To quote Shakespeare: "Something is rotten in the state of Denmark".
The statement on Plone is from the Danish National IT and Telecom Agency, which belongs in the Ministry of Science, Technology and Innovation. You'll find the innocent looking quote as a part of an IT dictionary on their website.
I agree that Plone is a good CMS and I've also previously called Plone a popular open source CMS, but that does not mean I would blindly adopt it for any web project or recommend Plone on any shortlist for a CMS selection. As you probably know, there are many relevant open source alternatives, e.g. Liferay, Typo3 and Umbraco. On the commercial side I compare Plone to Microsoft SharePoint, mainly due to product strengths behind the firewall, in particular with collaboration. Interestingly SharePoint is very popular with government projects, including in Denmark.
For the government based buyer, please remember that the consulting firms with Plone experience tend to be quite small in size. Also, Plone requires Python knowledge for advanced customisation and is known for having a steep learning curve.
There is a potential role for government in this market. What would be very helpful for government buyers are:
- 3 - 5 recommended content management systems with strengths and weaknesses for each CMS when used in particular types of projects
- a listing of unsupported systems and a good reason for why the system is on the list
To be fair, it is an improvement for the Danish government to recommend Plone rather than having a gov't funded proprietary CMS, which was the case back in 2005.

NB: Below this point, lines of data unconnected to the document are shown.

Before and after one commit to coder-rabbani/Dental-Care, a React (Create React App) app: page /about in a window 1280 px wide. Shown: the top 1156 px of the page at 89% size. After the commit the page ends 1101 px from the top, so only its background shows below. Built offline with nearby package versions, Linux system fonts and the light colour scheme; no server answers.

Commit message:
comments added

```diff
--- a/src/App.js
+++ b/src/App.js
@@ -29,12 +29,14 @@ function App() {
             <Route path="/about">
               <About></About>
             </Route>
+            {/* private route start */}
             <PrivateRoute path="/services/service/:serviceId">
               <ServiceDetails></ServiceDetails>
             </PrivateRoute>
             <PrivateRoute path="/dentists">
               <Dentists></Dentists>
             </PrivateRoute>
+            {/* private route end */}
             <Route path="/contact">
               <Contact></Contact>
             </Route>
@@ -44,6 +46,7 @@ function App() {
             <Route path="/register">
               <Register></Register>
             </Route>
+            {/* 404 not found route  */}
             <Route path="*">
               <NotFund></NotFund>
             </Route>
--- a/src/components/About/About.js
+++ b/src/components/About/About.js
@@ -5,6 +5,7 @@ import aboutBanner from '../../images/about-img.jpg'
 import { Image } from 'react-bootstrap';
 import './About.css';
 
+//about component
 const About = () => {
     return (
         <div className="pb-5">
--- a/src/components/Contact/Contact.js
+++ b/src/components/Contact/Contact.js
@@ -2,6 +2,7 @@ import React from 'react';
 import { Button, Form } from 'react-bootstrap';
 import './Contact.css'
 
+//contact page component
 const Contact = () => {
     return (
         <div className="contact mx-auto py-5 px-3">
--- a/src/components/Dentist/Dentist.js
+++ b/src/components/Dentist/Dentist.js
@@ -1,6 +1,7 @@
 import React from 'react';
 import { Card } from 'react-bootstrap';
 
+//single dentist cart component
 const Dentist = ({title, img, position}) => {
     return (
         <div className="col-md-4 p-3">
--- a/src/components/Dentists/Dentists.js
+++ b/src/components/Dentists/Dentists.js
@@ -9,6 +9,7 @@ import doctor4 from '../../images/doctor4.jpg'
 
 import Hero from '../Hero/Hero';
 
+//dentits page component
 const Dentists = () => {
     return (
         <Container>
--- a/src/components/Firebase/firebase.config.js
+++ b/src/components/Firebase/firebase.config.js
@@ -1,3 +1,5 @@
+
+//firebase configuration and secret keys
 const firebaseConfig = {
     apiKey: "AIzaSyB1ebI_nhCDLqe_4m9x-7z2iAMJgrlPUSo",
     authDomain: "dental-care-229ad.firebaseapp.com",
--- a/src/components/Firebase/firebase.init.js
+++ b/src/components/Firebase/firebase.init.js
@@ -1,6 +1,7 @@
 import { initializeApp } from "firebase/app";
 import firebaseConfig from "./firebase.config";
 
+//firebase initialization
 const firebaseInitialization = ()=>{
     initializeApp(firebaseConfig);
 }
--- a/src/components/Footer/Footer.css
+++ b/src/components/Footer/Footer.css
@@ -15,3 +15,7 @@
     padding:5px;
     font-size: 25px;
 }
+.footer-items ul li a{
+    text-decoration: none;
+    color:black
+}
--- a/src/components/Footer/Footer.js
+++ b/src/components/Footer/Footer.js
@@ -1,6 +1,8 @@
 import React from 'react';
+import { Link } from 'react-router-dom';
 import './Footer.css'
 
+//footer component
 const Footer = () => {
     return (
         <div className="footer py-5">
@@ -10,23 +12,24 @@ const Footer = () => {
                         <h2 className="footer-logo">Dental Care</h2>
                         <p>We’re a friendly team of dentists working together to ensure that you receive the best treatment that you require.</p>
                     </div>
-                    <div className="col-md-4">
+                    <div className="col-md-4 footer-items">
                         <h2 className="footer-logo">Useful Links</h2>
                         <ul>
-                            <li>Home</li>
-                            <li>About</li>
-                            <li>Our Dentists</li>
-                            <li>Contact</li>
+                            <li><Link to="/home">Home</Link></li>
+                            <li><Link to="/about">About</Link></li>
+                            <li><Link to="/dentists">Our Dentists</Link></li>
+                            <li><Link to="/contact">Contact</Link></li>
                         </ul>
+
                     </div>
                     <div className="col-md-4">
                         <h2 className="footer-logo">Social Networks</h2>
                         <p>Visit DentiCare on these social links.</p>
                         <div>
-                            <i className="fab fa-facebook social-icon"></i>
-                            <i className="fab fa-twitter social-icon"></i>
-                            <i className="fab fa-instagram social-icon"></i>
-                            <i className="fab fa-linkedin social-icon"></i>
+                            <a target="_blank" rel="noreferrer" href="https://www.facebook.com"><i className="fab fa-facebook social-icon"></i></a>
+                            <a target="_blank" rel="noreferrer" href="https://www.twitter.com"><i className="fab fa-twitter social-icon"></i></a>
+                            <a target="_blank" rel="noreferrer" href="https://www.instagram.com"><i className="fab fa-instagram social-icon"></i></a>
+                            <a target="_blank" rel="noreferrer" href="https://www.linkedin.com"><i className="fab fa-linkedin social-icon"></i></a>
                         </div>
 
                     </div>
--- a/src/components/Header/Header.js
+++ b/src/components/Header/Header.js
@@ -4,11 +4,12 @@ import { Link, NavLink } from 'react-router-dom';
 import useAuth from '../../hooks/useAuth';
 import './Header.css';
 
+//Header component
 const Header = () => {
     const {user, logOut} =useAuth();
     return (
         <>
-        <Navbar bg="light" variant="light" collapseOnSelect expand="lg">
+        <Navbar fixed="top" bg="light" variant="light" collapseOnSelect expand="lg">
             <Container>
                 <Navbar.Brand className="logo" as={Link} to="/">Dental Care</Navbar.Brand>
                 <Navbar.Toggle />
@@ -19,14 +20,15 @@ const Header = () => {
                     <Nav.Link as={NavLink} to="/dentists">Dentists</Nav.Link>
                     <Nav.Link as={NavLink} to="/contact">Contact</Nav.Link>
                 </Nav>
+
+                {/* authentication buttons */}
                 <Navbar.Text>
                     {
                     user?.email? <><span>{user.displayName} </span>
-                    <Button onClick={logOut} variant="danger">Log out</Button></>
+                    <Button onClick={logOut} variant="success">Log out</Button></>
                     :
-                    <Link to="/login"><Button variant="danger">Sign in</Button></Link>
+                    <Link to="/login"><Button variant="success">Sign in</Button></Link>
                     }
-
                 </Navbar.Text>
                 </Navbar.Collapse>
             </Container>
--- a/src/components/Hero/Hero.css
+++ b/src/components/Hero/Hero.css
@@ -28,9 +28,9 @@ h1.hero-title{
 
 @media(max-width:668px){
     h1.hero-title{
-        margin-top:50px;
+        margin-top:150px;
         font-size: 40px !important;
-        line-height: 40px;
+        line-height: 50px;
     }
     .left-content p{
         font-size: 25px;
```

Does your country's government have publicly stated preferences with regards to CMS? If so, what are they?
UPDATE 30 July: Plone has been removed from the IT dictionary